The disappearance of the safety margin in conjunction with the other price reductions imposed by the draft Act, would lead to a substantial mandatory price decrease for many branded medicines. Belgium being a reference country for several other European countries, a price decrease in our country would however necessarily lead to a domino effect on the prices applicable in those countries and thus to a potential indirect loss far more important than the direct loss resulting from the price reduction imposed at the Belgian level. A first unintended consequence would therefore be that in many instances originator companies would be forced to take the product from the Belgian market.
However, the only option left to companies to do so was to request the withdrawal of the reimbursement status, which under normal circumstances takes effect only after one year. It is possible to request such withdrawal on an urgent basis for social, economic or therapeutic reasons, but, even if accepted by the Minister of Social Affairs, such procedure still takes several months. A second unintended consequence was therefore that, with the mandatory price decrease applying in Belgium with effect on 1 April 2020, the nefarious transnational effect of this price decrease could thus not be averted.
The Need for Appropriate Transition Measures
The above situation highlights the need for adequate transition measures in draft laws such as the above. In the absence thereof, there are also legal arguments that support the possibility of immediate withdrawal. Originator firms which had initially been given the choice to withdraw the reimbursement status of their product, align their price with generic competition, or apply a safety margin, would now be deprived of this choice on very short notice and become subjected to a regime which they elected not to be subjected to.
While a public authority is obviously entitled to opt for a change of policy, a precipitous change without objective or reasonable justification for the lack of transitory measure will be questionable in view of the principles of legal security and confidence on which addressees of legal provisions should be entitled to rely. The Belgian Constitutional Court has already ruled that the prohibition of discrimination enshrined in articles 10 and 11 of the Constitution is violated “if the lack of a transitory provision leads to a difference in treatment for which there is no reasonable justification or if the principle of confidence is violated excessively” (judgment nr. 170/2014).
The absence of transitory measure or (renewed) option for the addressees of the price reductions somehow puts the latter in a less favorable position than those who effectively retain this choice because their products have not (yet) been clustered.

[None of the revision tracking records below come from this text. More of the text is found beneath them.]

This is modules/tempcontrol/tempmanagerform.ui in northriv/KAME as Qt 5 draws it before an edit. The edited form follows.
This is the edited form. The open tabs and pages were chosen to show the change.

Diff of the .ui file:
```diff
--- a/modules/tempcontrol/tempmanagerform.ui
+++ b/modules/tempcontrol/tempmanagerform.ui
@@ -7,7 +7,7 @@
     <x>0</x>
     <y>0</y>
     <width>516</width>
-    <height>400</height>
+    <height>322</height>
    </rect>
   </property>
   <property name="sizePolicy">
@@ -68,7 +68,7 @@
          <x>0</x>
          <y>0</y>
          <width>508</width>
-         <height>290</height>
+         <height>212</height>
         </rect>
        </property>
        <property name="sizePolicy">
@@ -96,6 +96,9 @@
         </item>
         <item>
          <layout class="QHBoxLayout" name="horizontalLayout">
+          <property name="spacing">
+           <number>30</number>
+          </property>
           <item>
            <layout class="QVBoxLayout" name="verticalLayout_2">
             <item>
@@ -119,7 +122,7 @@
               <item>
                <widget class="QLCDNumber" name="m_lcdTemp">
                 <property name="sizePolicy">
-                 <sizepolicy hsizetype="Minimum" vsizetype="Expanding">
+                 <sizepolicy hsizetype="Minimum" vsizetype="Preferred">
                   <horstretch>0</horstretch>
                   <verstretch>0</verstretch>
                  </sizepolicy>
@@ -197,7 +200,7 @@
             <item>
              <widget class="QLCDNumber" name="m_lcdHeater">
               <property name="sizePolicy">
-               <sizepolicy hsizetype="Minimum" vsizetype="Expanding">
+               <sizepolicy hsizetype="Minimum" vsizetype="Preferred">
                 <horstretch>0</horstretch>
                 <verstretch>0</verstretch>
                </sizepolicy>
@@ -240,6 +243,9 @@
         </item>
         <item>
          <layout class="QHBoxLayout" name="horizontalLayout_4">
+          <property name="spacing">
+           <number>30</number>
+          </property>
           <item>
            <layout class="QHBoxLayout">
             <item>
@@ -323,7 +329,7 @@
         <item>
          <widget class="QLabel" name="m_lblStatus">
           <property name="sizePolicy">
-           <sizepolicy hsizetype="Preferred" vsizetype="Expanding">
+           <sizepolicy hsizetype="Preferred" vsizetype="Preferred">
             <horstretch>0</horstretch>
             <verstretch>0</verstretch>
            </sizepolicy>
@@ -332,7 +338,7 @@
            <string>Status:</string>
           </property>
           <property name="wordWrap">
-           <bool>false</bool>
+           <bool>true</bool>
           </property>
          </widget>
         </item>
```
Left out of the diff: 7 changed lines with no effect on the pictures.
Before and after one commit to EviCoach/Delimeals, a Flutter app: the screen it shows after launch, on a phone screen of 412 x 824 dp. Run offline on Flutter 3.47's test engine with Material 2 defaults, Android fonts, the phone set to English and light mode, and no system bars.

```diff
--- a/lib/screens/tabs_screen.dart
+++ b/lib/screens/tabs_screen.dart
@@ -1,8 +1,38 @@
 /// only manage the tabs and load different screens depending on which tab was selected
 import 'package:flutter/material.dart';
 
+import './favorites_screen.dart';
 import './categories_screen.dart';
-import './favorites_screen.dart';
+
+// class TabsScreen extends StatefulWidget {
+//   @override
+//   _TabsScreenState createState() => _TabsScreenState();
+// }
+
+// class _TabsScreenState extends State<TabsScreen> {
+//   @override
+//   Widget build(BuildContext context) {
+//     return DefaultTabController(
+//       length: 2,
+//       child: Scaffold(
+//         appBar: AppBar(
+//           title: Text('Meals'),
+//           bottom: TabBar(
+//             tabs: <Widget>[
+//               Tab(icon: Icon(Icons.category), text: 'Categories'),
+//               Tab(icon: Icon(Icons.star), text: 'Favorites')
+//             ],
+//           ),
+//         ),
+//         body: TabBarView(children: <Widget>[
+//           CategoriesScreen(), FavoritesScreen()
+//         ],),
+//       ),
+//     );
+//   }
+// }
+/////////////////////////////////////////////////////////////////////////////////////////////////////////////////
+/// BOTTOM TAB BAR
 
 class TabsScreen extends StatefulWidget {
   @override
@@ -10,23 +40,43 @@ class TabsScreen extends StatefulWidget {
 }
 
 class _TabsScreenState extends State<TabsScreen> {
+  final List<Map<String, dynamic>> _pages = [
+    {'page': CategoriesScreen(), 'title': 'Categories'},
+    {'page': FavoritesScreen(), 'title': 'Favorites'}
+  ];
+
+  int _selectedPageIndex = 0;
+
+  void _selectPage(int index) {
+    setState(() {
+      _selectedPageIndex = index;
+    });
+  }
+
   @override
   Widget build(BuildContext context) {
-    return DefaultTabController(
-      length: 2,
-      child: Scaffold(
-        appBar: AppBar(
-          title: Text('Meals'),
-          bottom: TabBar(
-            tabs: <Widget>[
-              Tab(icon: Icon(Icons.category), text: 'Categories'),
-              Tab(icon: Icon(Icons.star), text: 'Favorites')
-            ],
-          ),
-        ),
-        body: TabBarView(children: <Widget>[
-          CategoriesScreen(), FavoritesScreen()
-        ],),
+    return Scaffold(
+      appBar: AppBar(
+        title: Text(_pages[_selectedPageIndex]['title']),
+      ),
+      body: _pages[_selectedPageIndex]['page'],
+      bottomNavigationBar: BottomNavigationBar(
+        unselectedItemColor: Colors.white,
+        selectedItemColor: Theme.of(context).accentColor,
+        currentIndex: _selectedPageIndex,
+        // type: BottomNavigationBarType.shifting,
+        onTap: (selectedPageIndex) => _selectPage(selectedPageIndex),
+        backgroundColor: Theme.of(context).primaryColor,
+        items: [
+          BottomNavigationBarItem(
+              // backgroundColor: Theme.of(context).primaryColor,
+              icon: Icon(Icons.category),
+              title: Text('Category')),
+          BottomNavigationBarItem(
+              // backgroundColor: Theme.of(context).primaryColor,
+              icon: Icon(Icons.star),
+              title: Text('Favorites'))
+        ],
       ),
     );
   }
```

As the ongoing Covid-19 crisis shows, the world or at least Europe is the proverbial village, where acts have consequences, not only at home but also with one’s neighbours. The draft Act did not just force many originators to choose between withdrawing their product from reimbursement in Belgium or potentially subjecting their affiliates in other European countries to further price decreases going beyond the benefit of maintaining reimbursement in Belgium, it also left these companies stranded between both chairs. By doing so, had it not been for a postponement of the draft Act, it risked backfiring at the Belgian government.